_WHAT YOU SHOULD DO_. The response should be an exact copy of the records, with the pictures removed.
──────
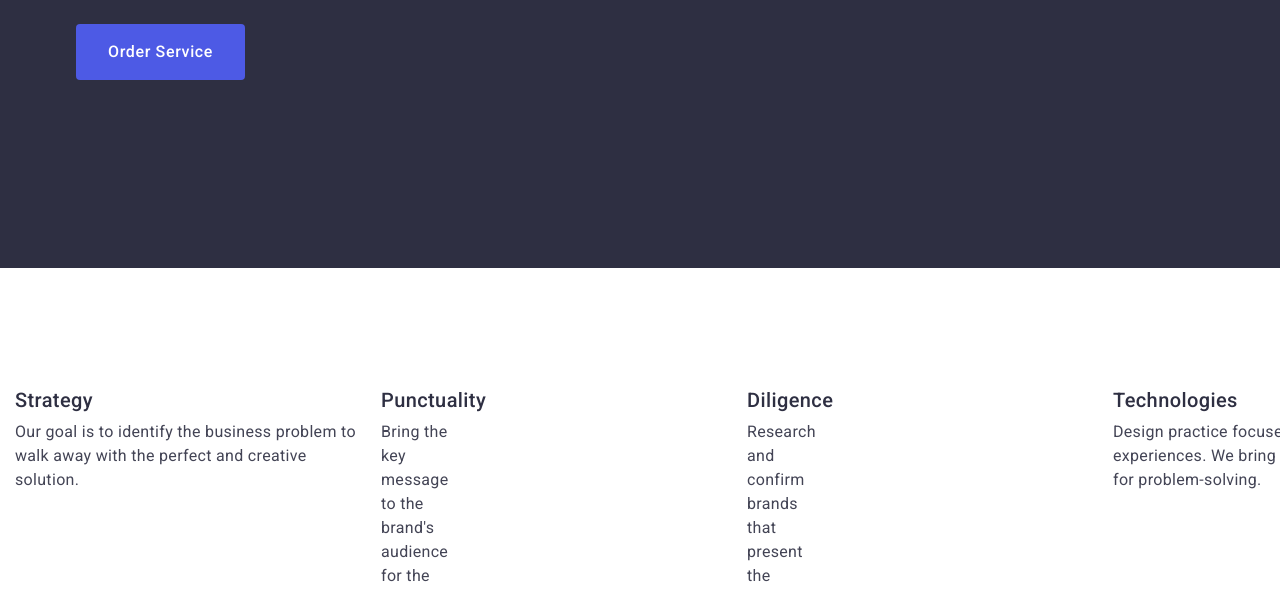
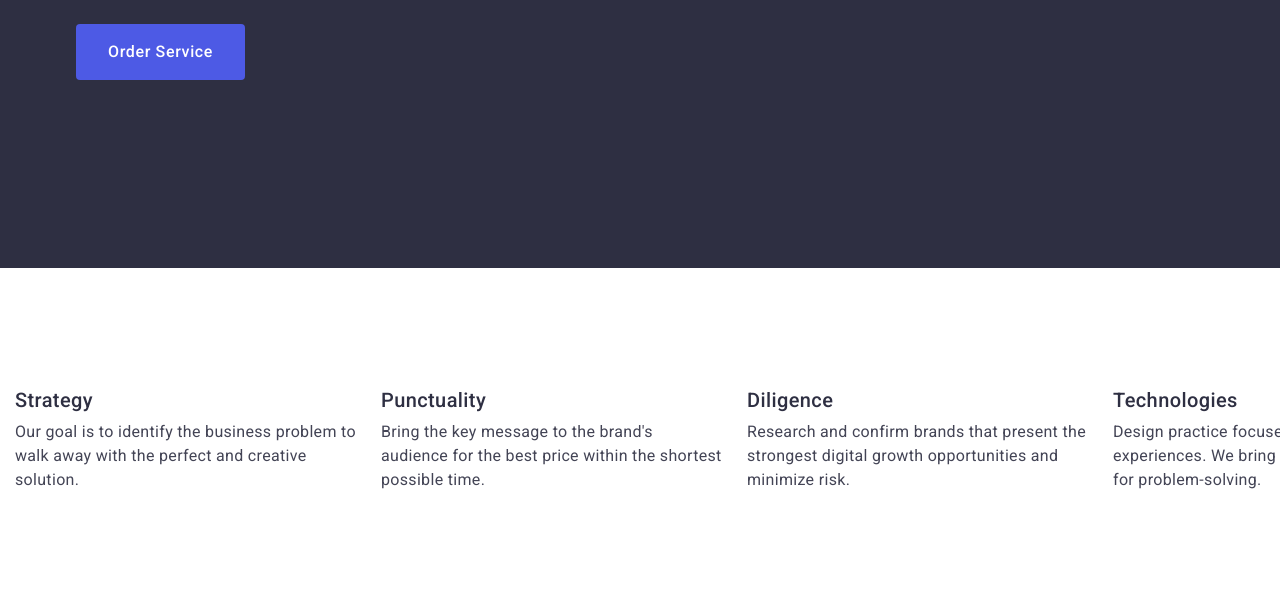
Before and after one commit to kefllr/goit-markup-hw-03, a plain HTML site: page index.html in a window 1280 px wide. Shown: the part 357-948 px from the top of the page. Drawn offline with nearby package versions, Linux system fonts and the light colour scheme.

Commit message:
goit-markup-hw-03

```diff
--- a/css/styles.css
+++ b/css/styles.css
@@ -156,9 +156,6 @@ button:focus{
 .item-advan{
     width: calc((100% - 72px) / 4);
 }
-.q{
-    width: calc((100% - 72px) / 4);
-}
 .title-advan{
     font-weight: 500;
     font-size: 20px;
--- a/index.html
+++ b/index.html
@@ -57,7 +57,7 @@
             <h2 class="visually-hidden">Advantages</h2>
 
             <ul class="list-advan">
-                <li class="item-advan item-advan-first">
+                <li class="item-advan">
                     <h3 class="title-advan">Strategy</h3>
                     <p class="page-advan">
                     Our goal is to identify the business
@@ -67,19 +67,19 @@
 
                 <li class="item-advan">
                     <h3 class="title-advan">Punctuality</h3>
-                    <p class="page-advan q">
+                    <p class="page-advan">
                         Bring the key message to the brand's audience for the best price within the shortest possible time.
                     </p>
                 </li>
 
                 <li class="item-advan">
                     <h3 class="title-advan">Diligence</h3>
-                    <p class="page-advan q">
+                    <p class="page-advan">
                         Research and confirm brands that present the strongest digital growth opportunities and minimize risk.
                     </p>
                 </li>
 
-                <li class="item-advan q">
+                <li class="item-advan">
                     <h3 class="title-advan">Technologies</h3>
                     <p class="page-advan">
                         Design practice focused on digital experiences. We bring forth a deep passion for problem-solving.
```
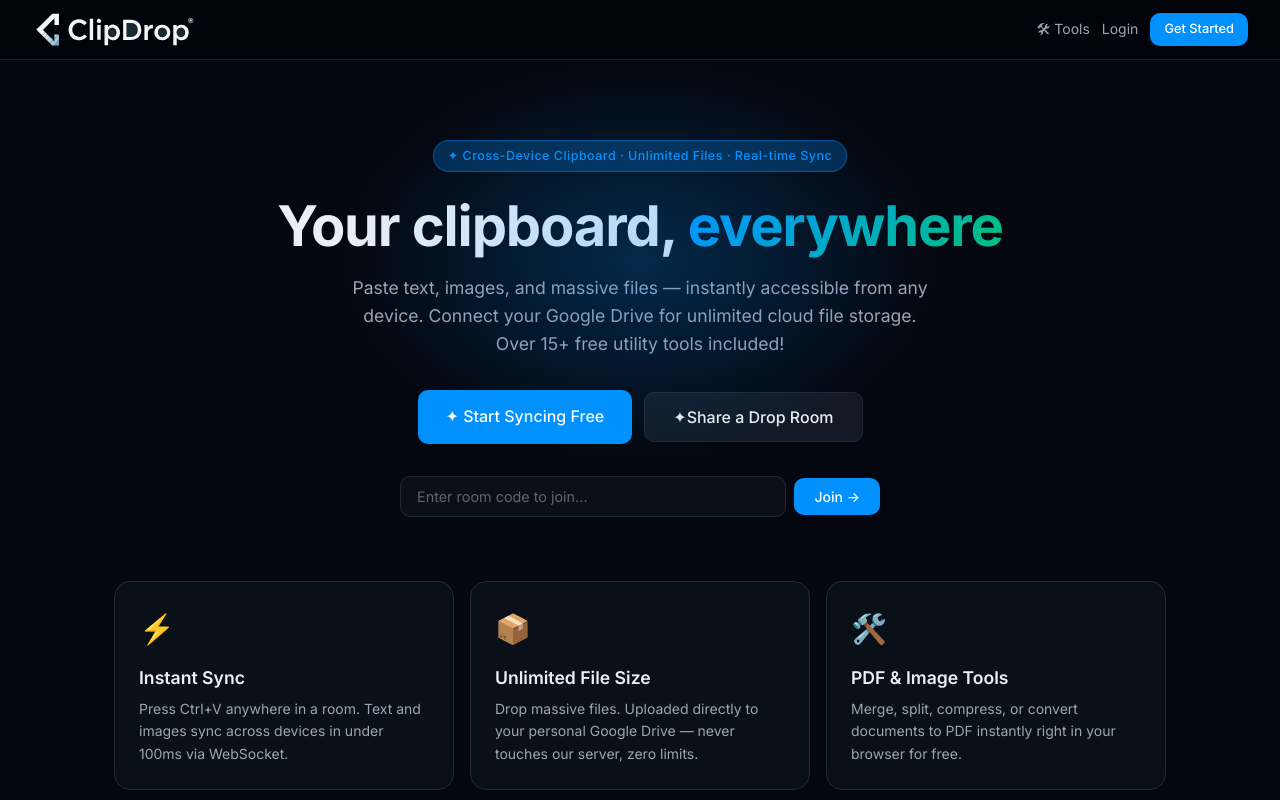
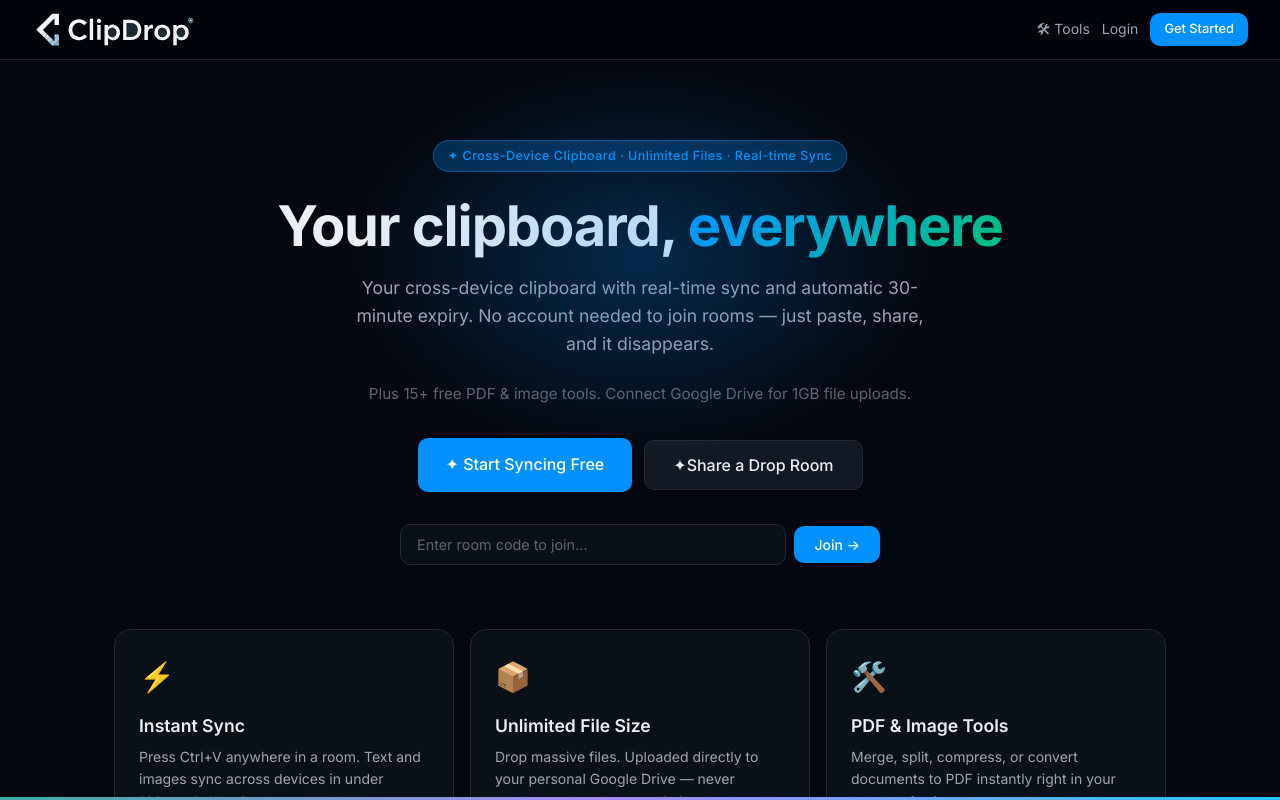
Before and after one commit to Kunal074/ClipDrop, a Next.js app: page / in a window 1280 px wide. Shown: the top 800 px of the page. Built offline with nearby package versions, Linux system fonts and the light colour scheme.

Commit message:
Added border-bottom

```diff
--- a/app/globals.css
+++ b/app/globals.css
@@ -72,6 +72,18 @@
   line-height: 1.6;
   min-height: 100vh;
   -webkit-font-smoothing: antialiased;
+}
+
+body::after {
+  content: '';
+  position: fixed;
+  bottom: 0; left: 0; right: 0;
+  height: 3px;
+  background: linear-gradient(90deg, #00d4ff, #10b981, #a78bfa, #00d4ff);
+  background-size: 200% 100%;
+  animation: shimmer-bar 4s linear infinite;
+  z-index: 9999;
+  pointer-events: none;
 }
 
 a { color: inherit; text-decoration: none; }
@@ -748,3 +760,8 @@
   .room-feed, .room-sidebar { padding: 1rem; }
   .auth-wrap { flex-direction: column; }
 }
+
+@keyframes shimmer-bar {
+  0%   { background-position: 0% 0%; }
+  100% { background-position: 200% 0%; }
+}
--- a/app/page.js
+++ b/app/page.js
@@ -54,8 +54,11 @@
             <span className="gradient-text">everywhere</span>
           </h1>
           <p>
-            Paste text, images, and massive files — instantly accessible from any device.
-            Connect your Google Drive for unlimited cloud file storage. Over 15+ free utility tools included!
+            Your cross-device clipboard with real-time sync and automatic 30-minute expiry.
+            No account needed to join rooms — just paste, share, and it disappears.
+          </p>
+          <p style={{ fontSize: '0.95rem', color: 'var(--text-3)', marginTop: '-0.5rem' }}>
+            Plus 15+ free PDF &amp; image tools. Connect Google Drive for 1GB file uploads.
           </p>
 
           <div className="hero-actions">
```
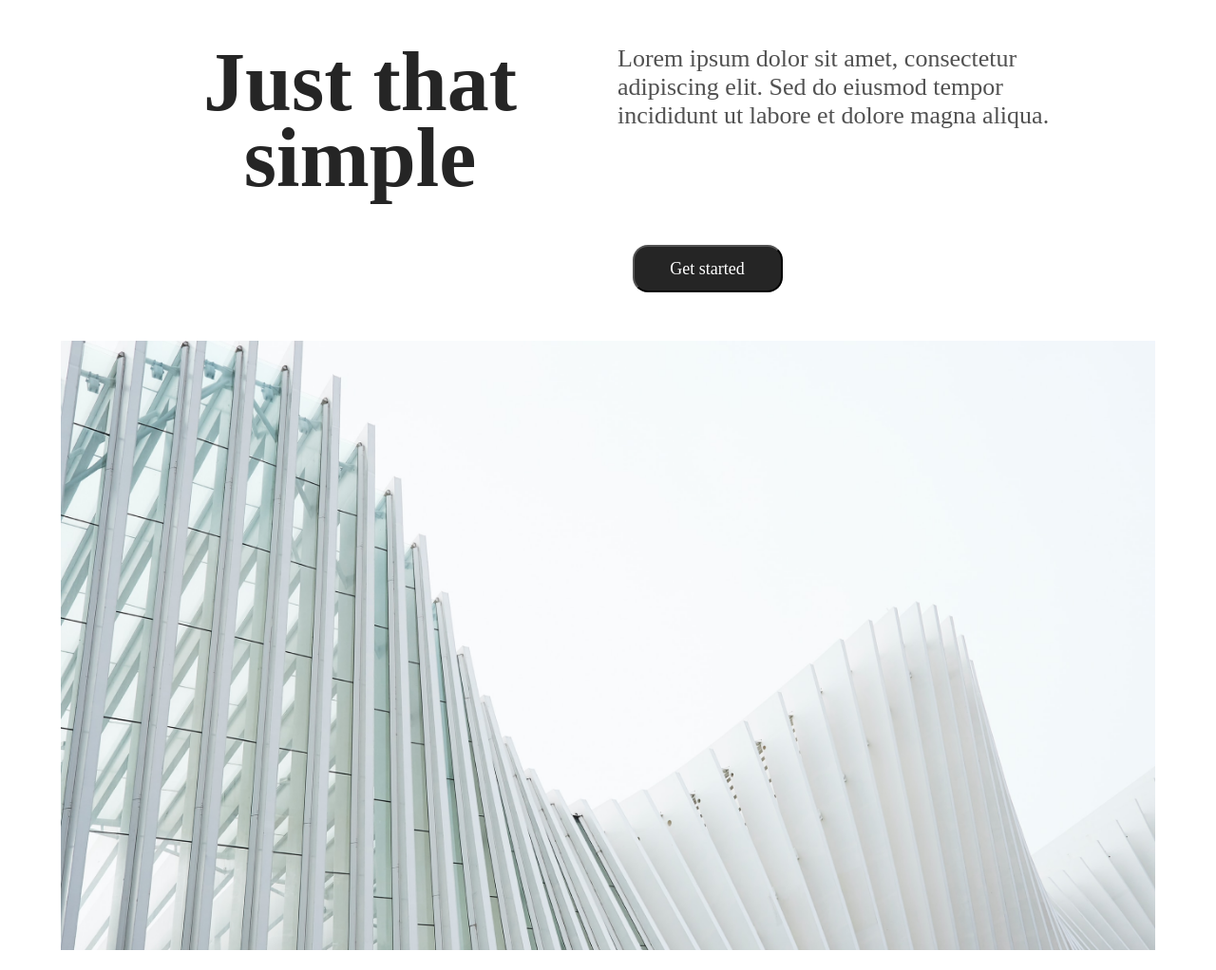
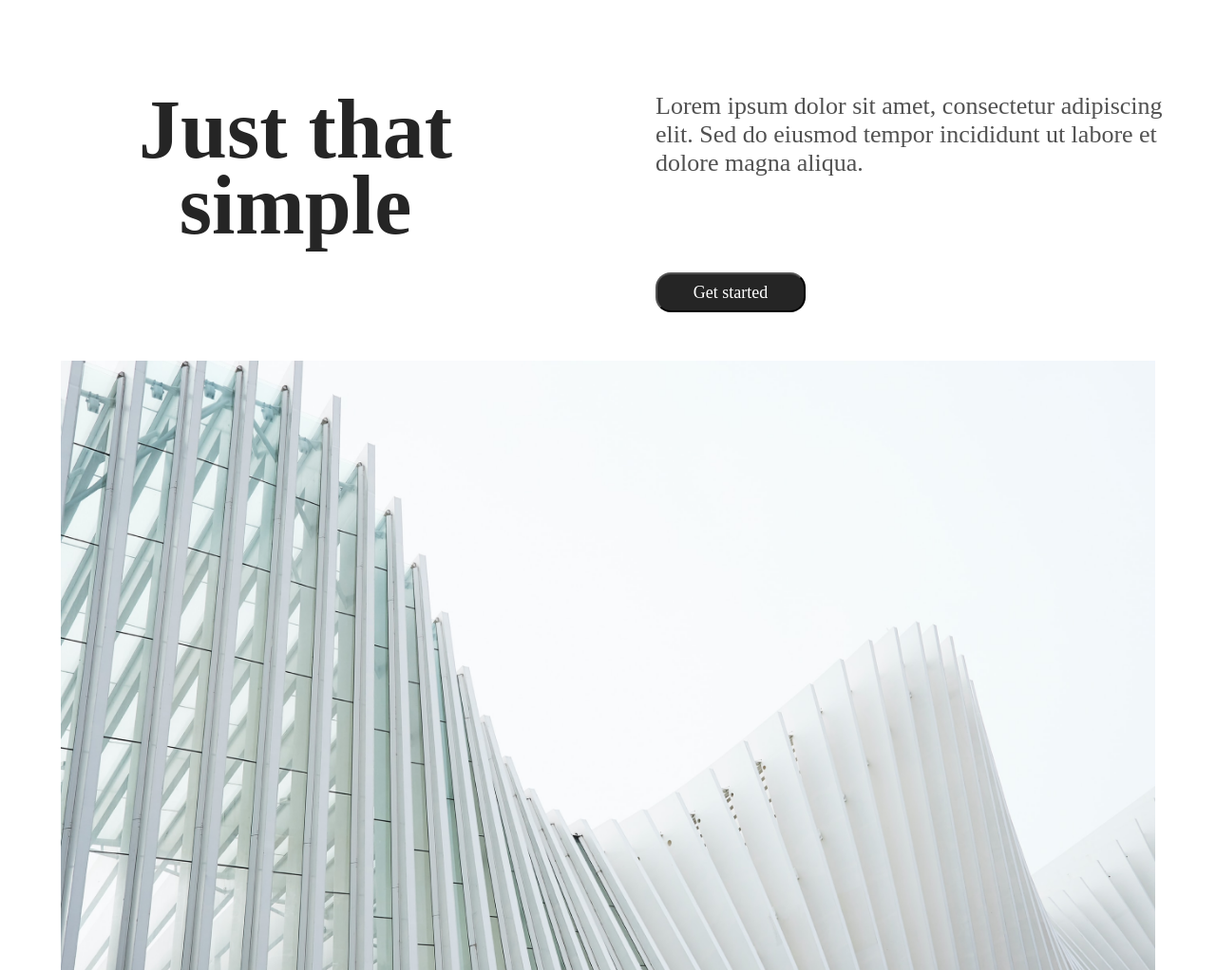
Before and after one commit to hdtruong231/ReactJS, a plain HTML site: page BT5.3/index.html in a window 1280 px wide. Shown: the part 2100-3122 px from the top of the page at 95% size. Drawn offline with nearby package versions, Linux system fonts and the light colour scheme; a web font is replaced by a local one.

Commit message:
fix res 5.3

```diff
--- a/BT5.3/css/part3.css
+++ b/BT5.3/css/part3.css
@@ -5,7 +5,7 @@
     margin: 0 auto;
     gap: 51px;
     flex-direction: column;
-    padding: 50px 0;
+    padding: 100px 0;
 }
 
 .p3content {
@@ -31,40 +31,23 @@
 }
 
 @media screen and (min-width: 768px) {
-    .part3 {
+
+
+    .p3content {
+        width: 95%;
         display: grid;
         grid-template-columns: 1fr 1fr;
-
+        gap: 100px;
     }
 
-    .p3content {
-        display: grid;
-        grid-template-columns: 1fr 1fr;
-        grid-row: 1;
-        grid-column: 1/3;
-    }
-
-    .part3 button {
-        display: flex;
-        height: 50px;
-        align-items: center;
-        justify-content: center;
-        margin-left: 0;
-        grid-row: 2;
-        grid-column: 2;
-    }
-
-    .p3img {
-        display: flex;
-        grid-row: 3;
-        grid-column: 1/3;
-    }
 
     .lorem {
         text-align: left;
     }
 
     .p3content h2 {
+        grid-row: 1/3;
+        grid-column: 1;
         color: #252525;
         font-family: Avenir;
         font-size: 88px;
@@ -73,5 +56,13 @@
         line-height: 80px;
         /* 90.909% */
     }
+    .p3content p {
+        max-width: 562px;
+    }
+    .p3content button {
+        grid-row: 2;
+        grid-column: 2;
+        margin-left: 0;
+    }
 
 }
--- a/BT5.3/css/part4.css
+++ b/BT5.3/css/part4.css
@@ -74,7 +74,7 @@
         width: 95%;
 
         gap: 32px;
-        max-width: 470px;
+        max-width: 500px;
     }
 
     .p4content h2 {
@@ -105,7 +105,6 @@
     .p4cards {
         display: flex;
         flex-direction: column;
-        width: 400px;
-        margin-left: 30px;
+        width: 500px;
     }
 }
--- a/BT5.3/index.html
+++ b/BT5.3/index.html
@@ -68,11 +68,12 @@
             <p class="lorem">Lorem ipsum dolor sit amet, consectetur adipiscing elit. Sed do eiusmod tempor incididunt
                 ut labore et
                 dolore magna aliqua.</p>
+            <button class="blackbt">Get started</button>
         </div>
         <div class="p3img">
             <img src="./img/p3img1.png" alt="img1">
         </div>
-        <button class="blackbt">Get started</button>
+
     </div>
     <div class="part4">
         <div class="p4content">
```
──────
_YOUR RESPONSE_.
Before and after one commit to kefllr/goit-markup-hw-03, a plain HTML site: page index.html in a window 1280 px wide. Shown: the part 357-948 px from the top of the page. Drawn offline with nearby package versions, Linux system fonts and the light colour scheme.

Commit message:
goit-markup-hw-03

```diff
--- a/css/styles.css
+++ b/css/styles.css
@@ -156,9 +156,6 @@ button:focus{
 .item-advan{
     width: calc((100% - 72px) / 4);
 }
-.q{
-    width: calc((100% - 72px) / 4);
-}
 .title-advan{
     font-weight: 500;
     font-size: 20px;
--- a/index.html
+++ b/index.html
@@ -57,7 +57,7 @@
             <h2 class="visually-hidden">Advantages</h2>
 
             <ul class="list-advan">
-                <li class="item-advan item-advan-first">
+                <li class="item-advan">
                     <h3 class="title-advan">Strategy</h3>
                     <p class="page-advan">
                     Our goal is to identify the business
@@ -67,19 +67,19 @@
 
                 <li class="item-advan">
                     <h3 class="title-advan">Punctuality</h3>
-                    <p class="page-advan q">
+                    <p class="page-advan">
                         Bring the key message to the brand's audience for the best price within the shortest possible time.
                     </p>
                 </li>
 
                 <li class="item-advan">
                     <h3 class="title-advan">Diligence</h3>
-                    <p class="page-advan q">
+                    <p class="page-advan">
                         Research and confirm brands that present the strongest digital growth opportunities and minimize risk.
                     </p>
                 </li>
 
-                <li class="item-advan q">
+                <li class="item-advan">
                     <h3 class="title-advan">Technologies</h3>
                     <p class="page-advan">
                         Design practice focused on digital experiences. We bring forth a deep passion for problem-solving.
```
Before and after one commit to Kunal074/ClipDrop, a Next.js app: page / in a window 1280 px wide. Shown: the top 800 px of the page. Built offline with nearby package versions, Linux system fonts and the light colour scheme.

Commit message:
Added border-bottom

```diff
--- a/app/globals.css
+++ b/app/globals.css
@@ -72,6 +72,18 @@
   line-height: 1.6;
   min-height: 100vh;
   -webkit-font-smoothing: antialiased;
+}
+
+body::after {
+  content: '';
+  position: fixed;
+  bottom: 0; left: 0; right: 0;
+  height: 3px;
+  background: linear-gradient(90deg, #00d4ff, #10b981, #a78bfa, #00d4ff);
+  background-size: 200% 100%;
+  animation: shimmer-bar 4s linear infinite;
+  z-index: 9999;
+  pointer-events: none;
 }
 
 a { color: inherit; text-decoration: none; }
@@ -748,3 +760,8 @@
   .room-feed, .room-sidebar { padding: 1rem; }
   .auth-wrap { flex-direction: column; }
 }
+
+@keyframes shimmer-bar {
+  0%   { background-position: 0% 0%; }
+  100% { background-position: 200% 0%; }
+}
--- a/app/page.js
+++ b/app/page.js
@@ -54,8 +54,11 @@
             <span className="gradient-text">everywhere</span>
           </h1>
           <p>
-            Paste text, images, and massive files — instantly accessible from any device.
-            Connect your Google Drive for unlimited cloud file storage. Over 15+ free utility tools included!
+            Your cross-device clipboard with real-time sync and automatic 30-minute expiry.
+            No account needed to join rooms — just paste, share, and it disappears.
+          </p>
+          <p style={{ fontSize: '0.95rem', color: 'var(--text-3)', marginTop: '-0.5rem' }}>
+            Plus 15+ free PDF &amp; image tools. Connect Google Drive for 1GB file uploads.
           </p>
 
           <div className="hero-actions">
```
Before and after one commit to hdtruong231/ReactJS, a plain HTML site: page BT5.3/index.html in a window 1280 px wide. Shown: the part 2100-3122 px from the top of the page at 95% size. Drawn offline with nearby package versions, Linux system fonts and the light colour scheme; a web font is replaced by a local one.

Commit message:
fix res 5.3

```diff
--- a/BT5.3/css/part3.css
+++ b/BT5.3/css/part3.css
@@ -5,7 +5,7 @@
     margin: 0 auto;
     gap: 51px;
     flex-direction: column;
-    padding: 50px 0;
+    padding: 100px 0;
 }
 
 .p3content {
@@ -31,40 +31,23 @@
 }
 
 @media screen and (min-width: 768px) {
-    .part3 {
+
+
+    .p3content {
+        width: 95%;
         display: grid;
         grid-template-columns: 1fr 1fr;
-
+        gap: 100px;
     }
 
-    .p3content {
-        display: grid;
-        grid-template-columns: 1fr 1fr;
-        grid-row: 1;
-        grid-column: 1/3;
-    }
-
-    .part3 button {
-        display: flex;
-        height: 50px;
-        align-items: center;
-        justify-content: center;
-        margin-left: 0;
-        grid-row: 2;
-        grid-column: 2;
-    }
-
-    .p3img {
-        display: flex;
-        grid-row: 3;
-        grid-column: 1/3;
-    }
 
     .lorem {
         text-align: left;
     }
 
     .p3content h2 {
+        grid-row: 1/3;
+        grid-column: 1;
         color: #252525;
         font-family: Avenir;
         font-size: 88px;
@@ -73,5 +56,13 @@
         line-height: 80px;
         /* 90.909% */
     }
+    .p3content p {
+        max-width: 562px;
+    }
+    .p3content button {
+        grid-row: 2;
+        grid-column: 2;
+        margin-left: 0;
+    }
 
 }
--- a/BT5.3/css/part4.css
+++ b/BT5.3/css/part4.css
@@ -74,7 +74,7 @@
         width: 95%;
 
         gap: 32px;
-        max-width: 470px;
+        max-width: 500px;
     }
 
     .p4content h2 {
@@ -105,7 +105,6 @@
     .p4cards {
         display: flex;
         flex-direction: column;
-        width: 400px;
-        margin-left: 30px;
+        width: 500px;
     }
 }
--- a/BT5.3/index.html
+++ b/BT5.3/index.html
@@ -68,11 +68,12 @@
             <p class="lorem">Lorem ipsum dolor sit amet, consectetur adipiscing elit. Sed do eiusmod tempor incididunt
                 ut labore et
                 dolore magna aliqua.</p>
+            <button class="blackbt">Get started</button>
         </div>
         <div class="p3img">
             <img src="./img/p3img1.png" alt="img1">
         </div>
-        <button class="blackbt">Get started</button>
+
     </div>
     <div class="part4">
         <div class="p4content">
```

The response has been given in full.